→ **What is required**
Within the records, determine how many lines contain the word "CheckImm". Your reply must consist of that number only.

(Change listing data)

'''

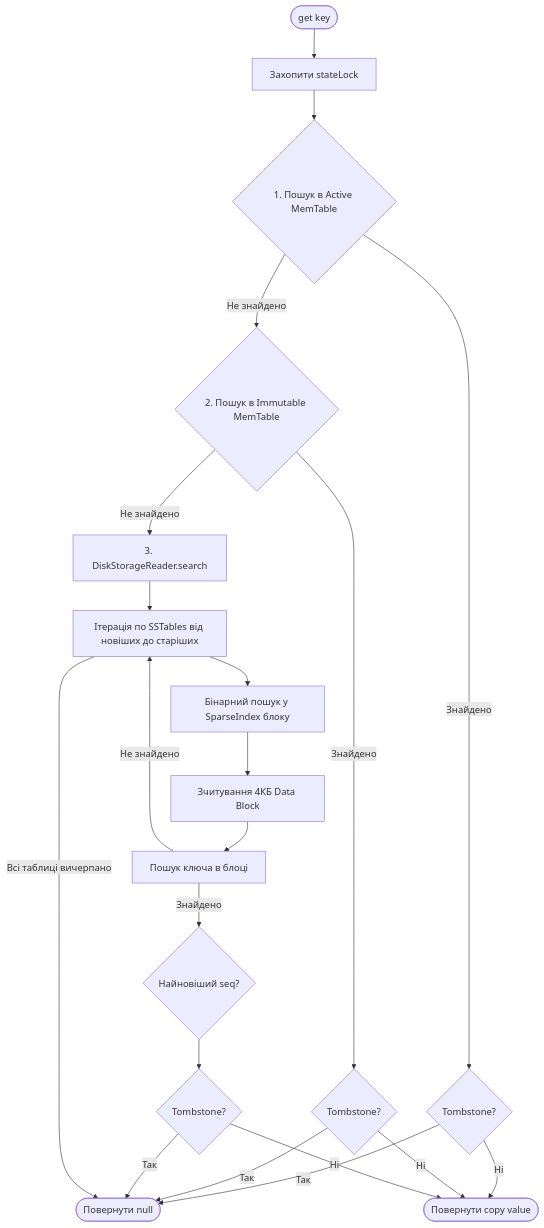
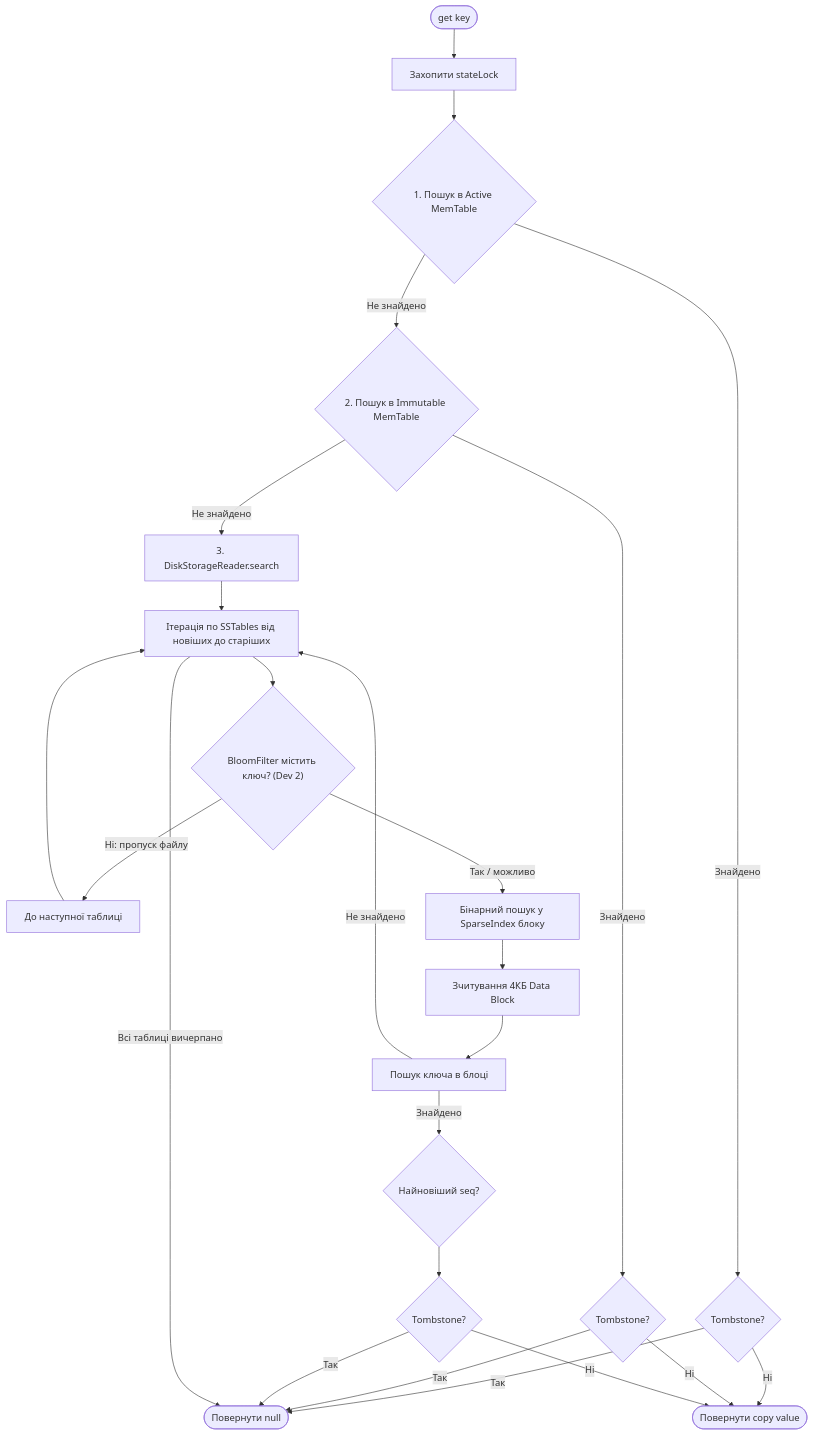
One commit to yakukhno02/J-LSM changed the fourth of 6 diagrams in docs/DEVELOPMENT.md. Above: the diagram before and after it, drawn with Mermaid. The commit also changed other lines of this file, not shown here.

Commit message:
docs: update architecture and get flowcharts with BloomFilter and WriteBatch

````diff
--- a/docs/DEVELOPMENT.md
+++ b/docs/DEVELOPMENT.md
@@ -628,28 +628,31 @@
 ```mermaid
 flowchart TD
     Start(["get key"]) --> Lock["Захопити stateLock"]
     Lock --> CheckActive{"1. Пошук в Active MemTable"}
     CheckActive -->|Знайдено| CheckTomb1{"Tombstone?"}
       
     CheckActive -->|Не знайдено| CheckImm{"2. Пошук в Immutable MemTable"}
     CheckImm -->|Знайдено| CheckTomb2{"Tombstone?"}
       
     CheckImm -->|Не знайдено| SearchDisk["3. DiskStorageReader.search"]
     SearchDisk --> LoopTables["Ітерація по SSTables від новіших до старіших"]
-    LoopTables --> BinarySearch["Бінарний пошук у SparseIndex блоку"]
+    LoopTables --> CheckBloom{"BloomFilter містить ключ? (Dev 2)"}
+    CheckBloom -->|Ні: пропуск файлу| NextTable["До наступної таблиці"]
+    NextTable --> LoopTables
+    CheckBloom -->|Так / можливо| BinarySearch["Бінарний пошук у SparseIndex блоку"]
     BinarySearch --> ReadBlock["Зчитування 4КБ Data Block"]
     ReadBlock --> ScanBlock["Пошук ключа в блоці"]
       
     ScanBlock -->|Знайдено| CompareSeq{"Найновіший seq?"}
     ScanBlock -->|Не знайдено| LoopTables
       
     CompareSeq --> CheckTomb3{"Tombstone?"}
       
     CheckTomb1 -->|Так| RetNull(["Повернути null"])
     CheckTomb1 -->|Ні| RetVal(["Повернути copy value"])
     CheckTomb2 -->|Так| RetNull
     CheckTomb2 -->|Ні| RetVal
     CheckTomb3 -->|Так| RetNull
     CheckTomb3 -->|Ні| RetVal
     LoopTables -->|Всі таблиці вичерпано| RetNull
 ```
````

'''

→ **Expected answer**
3